“Derry club travelled specially to participate in the race, and had every reason to be gratified over their reception. A. Hegarty who created a sensation at Glasgow Gaelic sports by his work in the mile, belonged to this team, and the fine record he again established in the Northern championships at Belvoir Park made him an outstanding figure. He led all the way, improving the distance every lap, and finished magnificently. It was at once recognised that he and Crowe who had won in the junior race at Bloomfield a fortnight ago, would make fine assets for Ireland in an international contest, and it is almost certain that before long both will have their chances in this respect. Martin and Kerr, ex champions: Magill, winner of the victory inter-team shield; and McBride, the Ulster four mile champion, were also in the field…….

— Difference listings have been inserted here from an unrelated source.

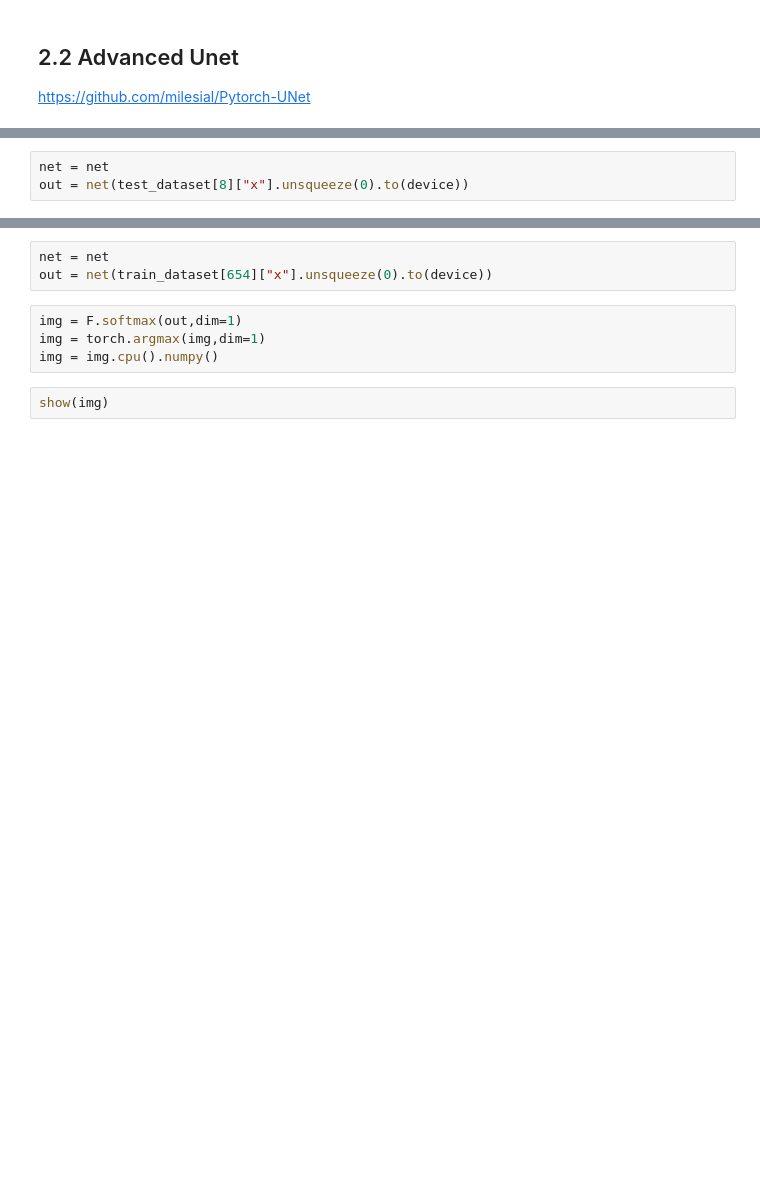
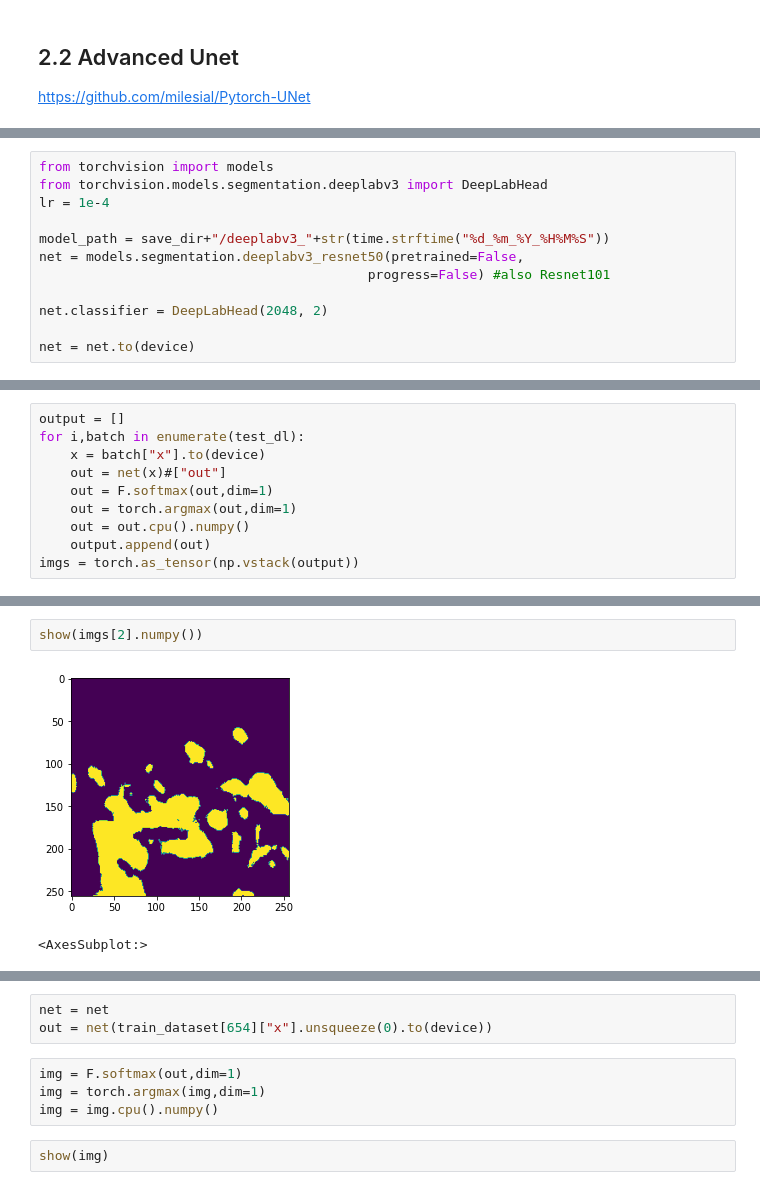
Before and after one commit to cluel01/SA_semantic_segmentation, a Jupyter notebook: 1_Model_Training.ipynb, the cells around one changed output, grey strips where cells are left out. Cells and saved outputs as stored; diff of their text form; blank space fills up the shorter version.

```diff
--- a/1_Model_Training.ipynb
+++ b/1_Model_Training.ipynb
@@ -219 +141,13 @@ net = net.to(device=device)
+# %%
+from torchvision import models
+from torchvision.models.segmentation.deeplabv3 import DeepLabHead
+lr = 1e-4
+
+model_path = save_dir+"/deeplabv3_"+str(time.strftime("%d_%m_%Y_%H%M%S"))
+net = models.segmentation.deeplabv3_resnet50(pretrained=False,
+                                          progress=False) #also Resnet101
+
+net.classifier = DeepLabHead(2048, 2)
+
+net = net.to(device)
 # %%
@@ -262,3 +183,0 @@ Evaluation based on test dataset
-# %%
-net = net
-out = net(test_dataset[8]["x"].unsqueeze(0).to(device))
@@ -273,0 +191,10 @@ show(img)
+# %%
+output = []
+for i,batch in enumerate(test_dl):
+    x = batch["x"].to(device)
+    out = net(x)#["out"]
+    out = F.softmax(out,dim=1)
+    out = torch.argmax(out,dim=1)
+    out = out.cpu().numpy()
+    output.append(out)
+imgs = torch.as_tensor(np.vstack(output))
@@ -274 +237,6 @@ show(img)
+# %%
+show(imgs[2].numpy())
+# %% [output]
+[figure, added]
+<AxesSubplot:>
 # %%
```
Also changed, not shown: parts of 57 cells of this notebook, 6 other files.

“Hegarty made a splendid finish, coming in strongly a good way in front of Martin. Topping romped in 100 yards behind the latter, and then followed at shorter or longer intervals – Gowdy, Crothers, McCann and Jackson, of Willowfield, and McBride, North Belfast. The time was 34 minutes 53 seconds. This proved a new record, Hegarty improving on the former time for a somewhat shorter course, by a minute”.